Optimism grows as recessionary fears continue

Supply manager and consumer sentiments increased last month as fears of a looming recession lessened and inflation showed signs of easing, according to Creighton University’s monthly survey of supply managers in a 9-state region. 

December’s Mid-America Business Conditions Index increased to 50.3 last month from 42.2 in November. Despite the rise in optimism, 46 percent of supply managers still expect a recession in the first half of this year, said Ernie Goss, Jack A. MacAllister chair in regional economics at Creighton’s Heider College of Business. 

Economic optimism remained muted in December at 35.2, a slight drop from 35.8 in November. The regional inventory index increased to 46 in December from 42.6 in November as manufacturing firms slowed the pace of inventory expansion in the last two months of 2023.

Goss said the continued increase in federal government spending and debt will limit the ability of the Federal Reserve Open Market Committee to reduce interest rates this year. Still, he expects the FOMC will keep interest rates at between 5.25 and 5.50 percent later this month before cutting rates in March. 

The index tracking hiring increased to 50 from 42.5 in November even as the regional manufacturing sector shed 4,400 jobs over the past 12 months. Average hourly wages grew 3.4 percent, more than the 3.1 percent rise in consumer prices. The wholesale inflation gauge fell to 57.7 from 71.1 in November as supply managers expect their input prices to increase nearly 6 percent this year.

Consumer confidence captured by The Conference Board Consumer Confidence Index increased to 110.7 in December from 101.0 in November. The index based on consumers’ assessment of current labor market and business conditions increased to 148.5 from 136.5 in November, while the index based on consumers’ short-term outlook for labor market, income and business conditions increased to 85.6 from 77.4. Two-thirds of consumers saw an economic downturn as possible in 2024, which was the lowest percentage of the year.  
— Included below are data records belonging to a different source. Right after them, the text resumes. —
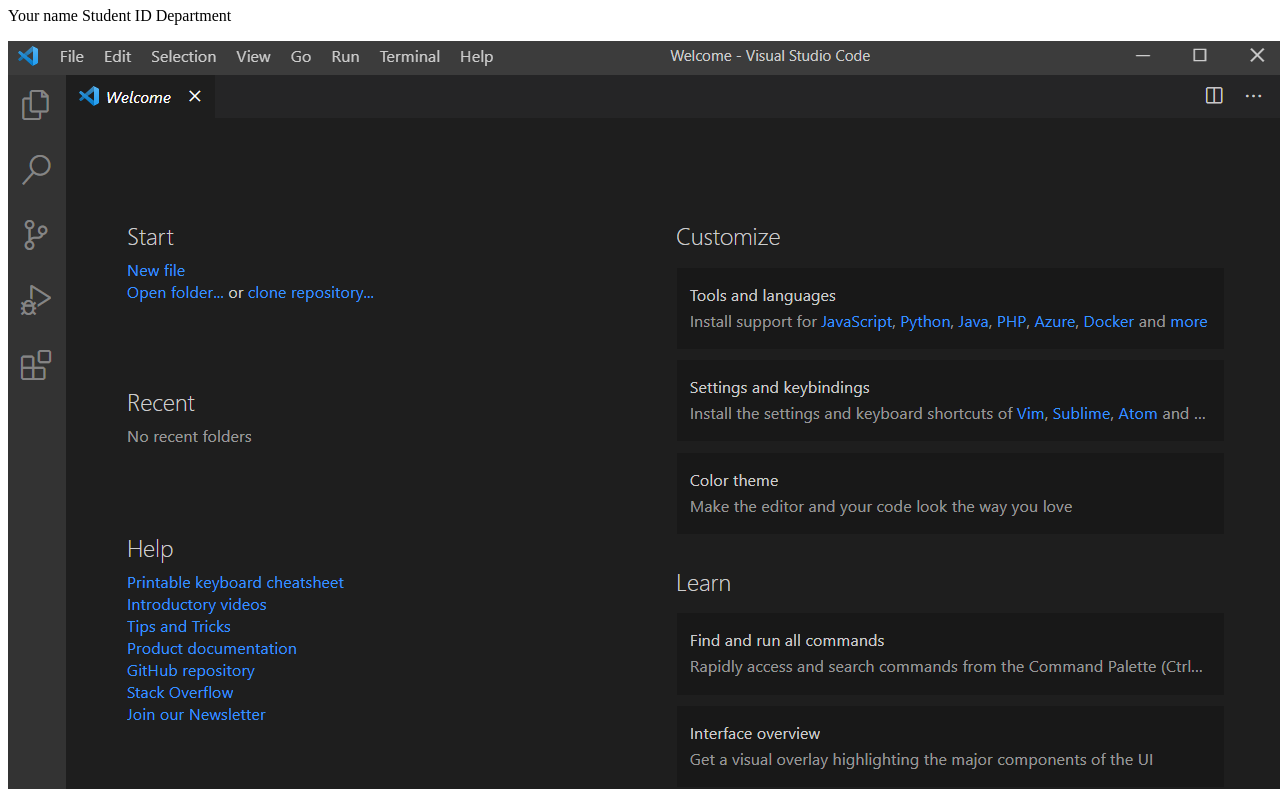
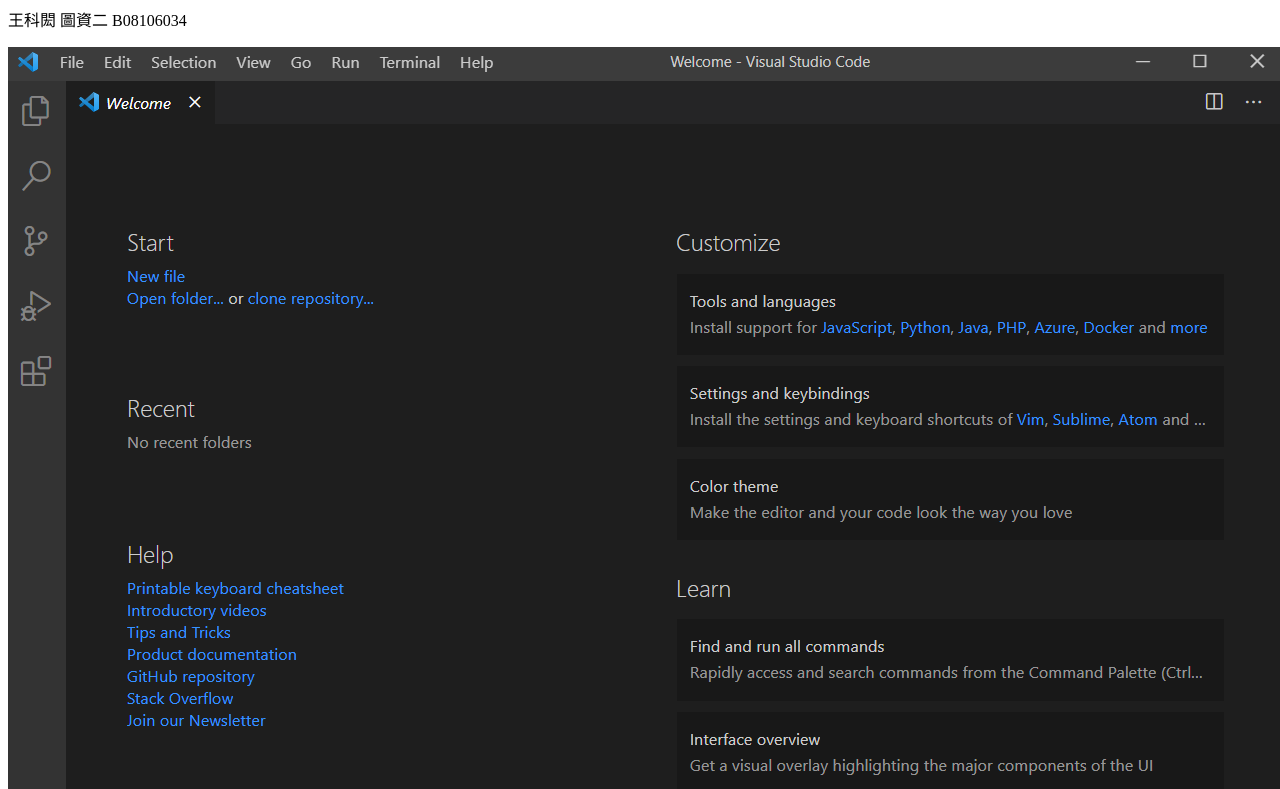
Before and after one commit to JLimitin/JLimitin.github.io, a plain HTML site: page 109-2Frontend/HW0/index.html in a window 1280 px wide. Shown: the part 73-862 px from the top of the page. Drawn offline with Linux system fonts and the light colour scheme.

Commit message:
Add files via upload

```diff
--- a/109-2Frontend/HW0/index.html
+++ b/109-2Frontend/HW0/index.html
@@ -9,7 +9,7 @@
 
 <body>
    <h1>109-2 Frontend HW0</h1>
-   <p>Your name Student ID Department</p>
+   <p>王科閎 圖資二 B08106034</p>
    <img src='./index.html.png' alt='error'>
    <img src='./beartify.html.png' alt='error'>
    <img src="./繁體中文.html.png" alt='error'>
```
“December’s increase in consumer confidence reflected more positive ratings of current business conditions and job availability, as well as less pessimistic views of business, labor market and personal income prospects over the next six months,” added The Conference Board Chief Economist Dana Peterson.